Wednesday, April 13, 2011

Joerg Reiger: Challenging Empire

By Diane Reynolds
How can Christianity challenge Empire? Joerg Rieger, professor of theology at Southern Methodist University’s Perkins School of Theology in Dallas, author of several books, including Christ and Empire and NoJoerg Regier speaks at Earlham School of Religion Rising Tide: Theology, Economics and the Future, asked that question when he came to ESR last week as the seminary’s Wilson lecturer.
Empire concentrates power and wealth in the hands of a few, Rieger said, and works to convince the people under its rule that it represents the only viable way to live. Military might supports and enforces this empire vision. The U.S. is an empire today, Reiger said, as the Roman Empire once was. In both cases, Christianity threatens to undermine Empire’s totalizing tendencies.
Empire has long tried to domesticate and dilute the Christian message, but has never been able to do so entirely. The alternative Christian vision flourishes at the bottom of society and works its way up. It can be foundJoerg Regier lectures at ESR not in Empire promises of future benefits, but in the here and now—where the sick are healed, the blind see and the lame walk. It offers a shalom vision that challenges a top-down, all-powerful Empire.
Much of what Rieger said accords with Quakerism, which has traditionally spoken truth to power and aligned itself with the marginalized. Quakerism roots itself in an understanding of Christianity that opposes Empire’s hierarchy, oppression and material pomp.
Rieger explicitly linked Christianity to economics and politics. As I listened to him, I found myself agreeing - and wishing an alternative voice would debate him. Where do progressive notions go awry? Where can they be critiqued? In an era, unprecedented in my lifetime, in which the social contract appears to be in process of being fundamentally renegotiated, where do we find new ideas? When Reiger, for instance, was asked what could be done about “permanently disappeared” Jeorg Regier at ESRjobs, his answer was a government jobs program. However, in this political climate, the government doesn’t seem inclined to create jobs.  What do we do instead of looking to the government?
In a blog on the high tuition of a Quaker school in New York City, Bob Doto described a punk mentality, where, instead of fighting with the system, we find spaces where we can live with integrity. I’d love ESR to invite Rieger back, along with a punk theologian, and a conservative theologian, to debate each other and spark some perhaps heated conversation. After all, as the early Quakers knew, Jesus came not to support the status quo, be it progressive or conservative, but to light the world on fire.

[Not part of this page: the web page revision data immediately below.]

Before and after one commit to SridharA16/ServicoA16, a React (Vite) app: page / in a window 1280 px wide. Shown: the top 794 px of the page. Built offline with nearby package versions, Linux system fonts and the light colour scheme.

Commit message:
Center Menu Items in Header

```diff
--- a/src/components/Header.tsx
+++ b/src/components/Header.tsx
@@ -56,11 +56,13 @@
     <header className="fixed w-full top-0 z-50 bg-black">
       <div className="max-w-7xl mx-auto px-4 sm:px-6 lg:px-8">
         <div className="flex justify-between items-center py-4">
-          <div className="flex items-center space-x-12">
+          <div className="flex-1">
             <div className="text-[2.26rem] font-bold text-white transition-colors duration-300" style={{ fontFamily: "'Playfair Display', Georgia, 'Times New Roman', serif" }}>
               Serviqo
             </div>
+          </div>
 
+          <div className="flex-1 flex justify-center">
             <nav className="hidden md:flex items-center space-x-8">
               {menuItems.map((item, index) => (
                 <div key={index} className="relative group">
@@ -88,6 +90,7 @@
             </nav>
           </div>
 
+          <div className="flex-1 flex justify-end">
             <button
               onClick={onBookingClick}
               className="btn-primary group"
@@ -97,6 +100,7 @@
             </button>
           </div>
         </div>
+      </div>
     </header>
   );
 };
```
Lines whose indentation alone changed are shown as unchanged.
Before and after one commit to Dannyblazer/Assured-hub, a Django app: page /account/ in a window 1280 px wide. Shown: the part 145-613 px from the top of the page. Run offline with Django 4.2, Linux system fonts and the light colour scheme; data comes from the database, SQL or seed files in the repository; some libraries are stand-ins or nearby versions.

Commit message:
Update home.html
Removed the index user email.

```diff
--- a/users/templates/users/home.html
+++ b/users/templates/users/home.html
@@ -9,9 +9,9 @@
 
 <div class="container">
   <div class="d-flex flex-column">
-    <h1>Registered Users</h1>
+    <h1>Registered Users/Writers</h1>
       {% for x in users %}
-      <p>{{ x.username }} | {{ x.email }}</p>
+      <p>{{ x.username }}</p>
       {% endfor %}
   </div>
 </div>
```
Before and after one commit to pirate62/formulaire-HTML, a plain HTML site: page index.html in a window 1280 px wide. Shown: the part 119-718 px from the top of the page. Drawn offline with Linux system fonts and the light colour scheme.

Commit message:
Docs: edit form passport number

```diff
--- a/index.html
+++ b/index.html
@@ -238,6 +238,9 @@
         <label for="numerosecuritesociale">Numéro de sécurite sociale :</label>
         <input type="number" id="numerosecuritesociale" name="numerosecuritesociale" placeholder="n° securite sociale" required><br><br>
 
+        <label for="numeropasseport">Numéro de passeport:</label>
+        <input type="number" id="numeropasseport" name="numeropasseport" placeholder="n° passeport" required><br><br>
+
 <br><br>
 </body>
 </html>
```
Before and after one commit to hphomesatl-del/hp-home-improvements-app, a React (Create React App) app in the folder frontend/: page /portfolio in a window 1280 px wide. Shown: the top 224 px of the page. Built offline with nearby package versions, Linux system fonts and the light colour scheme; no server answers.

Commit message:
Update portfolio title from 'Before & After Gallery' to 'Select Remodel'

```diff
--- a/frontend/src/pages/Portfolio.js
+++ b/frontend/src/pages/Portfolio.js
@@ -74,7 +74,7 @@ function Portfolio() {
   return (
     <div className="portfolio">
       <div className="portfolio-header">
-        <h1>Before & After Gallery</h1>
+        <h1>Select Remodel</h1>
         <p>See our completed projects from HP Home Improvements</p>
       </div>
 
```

Diane Reynolds is a student in Earlham School of Religion’s Master of Divinity program. She maintains a personal blog, Emerging Quaker.


  1. This is a really interesting post, Diane! I am particularly intrigued by this idea of "punk theology." I had never thought about it in those terms before, but I think that perhaps Conservative Friends lean "punk" in our understanding of our role as Christians in the world.

    Micah Bales
    The Lamb's War

  2. "How can Christianity challenge Empire"?
    Rieger is challenging the wrong problem.
    Christianity (and religion in general) is the Empire to be challenged. Appealing to bronze age gods to help improve modern society hinders, and does not help, our efforts in creating a healthy sustainable world.